“As a result of this team’s work, BD has partnered with the Juan Bautista Gutierrez Foundation to provide education on the benefits of early detection,” Franzone said. “In addition, BD is donating cervical cancer screening products to provide the local Guatemalan community, for the first time, with an advanced method to screen for the disease.”
Participants also have the chance to have fun in the various regions they visit during the program, including attending a baseball game in the U.S., a beer-tasting competition in Belgium and the Shanghai Expo in China.
“These once-in-a-lifetime cultural opportunities that the program provides, along with the underlying fun that accompanies them, are critical to the success of a program designed to resonate with young people,” Franzone said.
After two sessions, turnover metrics are encouraging. For the first group of early career experience participants, the total turnover rate per annum was 7.4 percent from July 2009 through January 2014; for the top potentials, it was 5.9 percent. For the second group, the total turnover rate per annum was 3 percent from May 2011 through January 2014; for the top potentials, it was zero. In comparison, in BD’s general employee population, annual turnover rate among associates at a similar job group level averaged 8 percent during the past three years.
While roughly half of the early career program participants have been proactive in their subsequent career moves, some still “struggle with the idea of taking charge of their own career, particularly when they face obstacles,” Franzone said.
For example, some hiring managers have passed on the opportunity to hire an early-career high-potential associate in favor of hiring a more experienced candidate from outside the organization, he said.
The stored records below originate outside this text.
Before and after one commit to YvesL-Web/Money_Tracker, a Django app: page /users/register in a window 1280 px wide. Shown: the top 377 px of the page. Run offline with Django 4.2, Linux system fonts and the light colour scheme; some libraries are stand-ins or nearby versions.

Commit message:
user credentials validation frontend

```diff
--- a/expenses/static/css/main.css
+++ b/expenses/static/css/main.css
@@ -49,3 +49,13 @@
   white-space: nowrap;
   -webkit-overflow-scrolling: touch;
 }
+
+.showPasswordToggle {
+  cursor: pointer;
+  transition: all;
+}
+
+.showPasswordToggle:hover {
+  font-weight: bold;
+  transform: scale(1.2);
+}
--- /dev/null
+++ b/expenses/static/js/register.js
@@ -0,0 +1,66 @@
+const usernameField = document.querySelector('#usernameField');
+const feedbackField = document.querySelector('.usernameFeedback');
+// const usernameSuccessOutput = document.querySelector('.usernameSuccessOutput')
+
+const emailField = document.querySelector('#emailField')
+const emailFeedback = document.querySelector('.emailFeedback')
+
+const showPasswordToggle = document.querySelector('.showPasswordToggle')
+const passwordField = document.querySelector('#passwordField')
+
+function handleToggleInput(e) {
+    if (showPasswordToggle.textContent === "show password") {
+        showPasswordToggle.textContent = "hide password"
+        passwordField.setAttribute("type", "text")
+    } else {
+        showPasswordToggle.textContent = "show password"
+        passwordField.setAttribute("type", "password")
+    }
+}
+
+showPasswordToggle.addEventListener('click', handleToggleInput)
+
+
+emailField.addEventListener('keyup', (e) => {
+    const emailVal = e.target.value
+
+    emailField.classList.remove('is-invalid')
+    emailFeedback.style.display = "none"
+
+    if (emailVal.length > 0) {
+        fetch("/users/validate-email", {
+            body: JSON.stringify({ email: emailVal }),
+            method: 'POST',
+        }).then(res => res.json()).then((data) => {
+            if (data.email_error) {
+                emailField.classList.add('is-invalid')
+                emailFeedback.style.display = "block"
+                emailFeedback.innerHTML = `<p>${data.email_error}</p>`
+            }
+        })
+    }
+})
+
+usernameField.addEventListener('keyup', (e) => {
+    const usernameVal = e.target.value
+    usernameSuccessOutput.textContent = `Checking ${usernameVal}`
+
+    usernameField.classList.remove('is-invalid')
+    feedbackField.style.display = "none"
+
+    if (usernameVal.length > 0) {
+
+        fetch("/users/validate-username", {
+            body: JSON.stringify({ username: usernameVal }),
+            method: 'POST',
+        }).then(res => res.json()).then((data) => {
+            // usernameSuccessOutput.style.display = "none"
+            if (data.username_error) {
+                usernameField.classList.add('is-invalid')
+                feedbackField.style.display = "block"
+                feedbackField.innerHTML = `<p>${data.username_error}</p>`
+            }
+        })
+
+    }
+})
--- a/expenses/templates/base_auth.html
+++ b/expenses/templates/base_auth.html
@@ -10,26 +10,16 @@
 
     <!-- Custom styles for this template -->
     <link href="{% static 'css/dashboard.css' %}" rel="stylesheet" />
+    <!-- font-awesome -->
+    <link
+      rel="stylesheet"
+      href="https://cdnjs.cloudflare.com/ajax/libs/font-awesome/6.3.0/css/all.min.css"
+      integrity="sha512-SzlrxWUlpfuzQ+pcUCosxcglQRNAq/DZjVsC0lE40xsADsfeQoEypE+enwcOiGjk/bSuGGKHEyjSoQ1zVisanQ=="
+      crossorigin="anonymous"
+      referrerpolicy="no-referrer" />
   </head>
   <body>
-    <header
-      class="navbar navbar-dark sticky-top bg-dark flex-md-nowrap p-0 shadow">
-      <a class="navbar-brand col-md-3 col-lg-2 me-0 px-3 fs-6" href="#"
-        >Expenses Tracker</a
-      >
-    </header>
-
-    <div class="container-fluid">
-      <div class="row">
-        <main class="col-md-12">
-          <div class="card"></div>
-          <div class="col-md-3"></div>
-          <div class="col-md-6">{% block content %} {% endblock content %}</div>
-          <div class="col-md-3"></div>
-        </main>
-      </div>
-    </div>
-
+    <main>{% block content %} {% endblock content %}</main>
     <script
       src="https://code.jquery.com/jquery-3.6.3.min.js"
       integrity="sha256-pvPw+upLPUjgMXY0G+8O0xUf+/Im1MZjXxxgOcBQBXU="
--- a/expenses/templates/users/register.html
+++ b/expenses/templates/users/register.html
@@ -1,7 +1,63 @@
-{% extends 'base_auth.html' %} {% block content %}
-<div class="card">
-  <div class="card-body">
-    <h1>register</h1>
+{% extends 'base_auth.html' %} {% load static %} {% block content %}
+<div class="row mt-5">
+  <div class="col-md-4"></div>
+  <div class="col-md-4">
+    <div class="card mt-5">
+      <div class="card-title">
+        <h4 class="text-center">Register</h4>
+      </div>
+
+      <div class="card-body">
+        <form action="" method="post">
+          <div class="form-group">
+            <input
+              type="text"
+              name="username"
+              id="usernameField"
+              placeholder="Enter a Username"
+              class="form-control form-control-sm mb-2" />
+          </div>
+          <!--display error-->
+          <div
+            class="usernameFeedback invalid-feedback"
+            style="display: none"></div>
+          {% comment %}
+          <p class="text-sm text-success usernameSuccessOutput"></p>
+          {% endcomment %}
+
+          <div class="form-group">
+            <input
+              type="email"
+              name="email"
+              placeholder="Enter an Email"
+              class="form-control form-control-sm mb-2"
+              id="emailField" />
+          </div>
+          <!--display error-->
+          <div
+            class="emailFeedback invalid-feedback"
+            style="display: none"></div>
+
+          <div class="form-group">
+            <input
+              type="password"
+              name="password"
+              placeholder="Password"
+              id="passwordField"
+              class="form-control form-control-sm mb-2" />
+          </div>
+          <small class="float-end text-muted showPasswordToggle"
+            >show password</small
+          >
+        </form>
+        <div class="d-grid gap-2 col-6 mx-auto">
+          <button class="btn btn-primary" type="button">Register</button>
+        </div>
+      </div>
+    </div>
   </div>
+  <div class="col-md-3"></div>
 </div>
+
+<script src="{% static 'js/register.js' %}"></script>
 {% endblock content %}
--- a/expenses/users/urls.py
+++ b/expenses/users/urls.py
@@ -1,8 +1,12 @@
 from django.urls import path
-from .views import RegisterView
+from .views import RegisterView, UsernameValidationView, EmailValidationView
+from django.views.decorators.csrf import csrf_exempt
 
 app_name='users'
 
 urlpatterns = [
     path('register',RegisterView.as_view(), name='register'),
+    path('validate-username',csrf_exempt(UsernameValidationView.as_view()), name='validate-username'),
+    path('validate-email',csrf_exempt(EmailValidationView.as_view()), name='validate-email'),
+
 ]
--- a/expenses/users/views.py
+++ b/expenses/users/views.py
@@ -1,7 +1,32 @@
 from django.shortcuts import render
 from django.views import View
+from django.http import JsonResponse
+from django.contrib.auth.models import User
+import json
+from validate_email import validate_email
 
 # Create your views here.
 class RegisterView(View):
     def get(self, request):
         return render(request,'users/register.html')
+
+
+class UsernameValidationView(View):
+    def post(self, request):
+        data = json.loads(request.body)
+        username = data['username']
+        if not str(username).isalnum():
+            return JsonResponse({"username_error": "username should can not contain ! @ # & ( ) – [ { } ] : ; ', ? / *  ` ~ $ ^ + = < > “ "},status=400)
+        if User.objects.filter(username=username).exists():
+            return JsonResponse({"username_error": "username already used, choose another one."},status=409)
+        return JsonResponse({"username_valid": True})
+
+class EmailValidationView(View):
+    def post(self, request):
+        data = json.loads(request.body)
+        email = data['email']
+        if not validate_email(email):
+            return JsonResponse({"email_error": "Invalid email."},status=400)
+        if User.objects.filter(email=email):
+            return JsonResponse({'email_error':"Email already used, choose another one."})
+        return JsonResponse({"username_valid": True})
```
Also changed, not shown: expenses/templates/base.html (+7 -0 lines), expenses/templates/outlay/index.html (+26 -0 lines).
As a result, Franzone and his team now provide more systemic support via clear career paths for all high-potential talent, and they are considering dedicating specific developmental experiences or pass-through roles for this group.
But perhaps the greatest lesson learned is to clearly set participants’ expectations at the outset. “We tell them up front, just because you have been identified as a high potential and nominated for this program doesn’t mean that you have been anointed a high potential forever,” Franzone said. “We tell them to continue performing at a high level and continue learning in order to remain a high potential.”Filed under: Leadership Development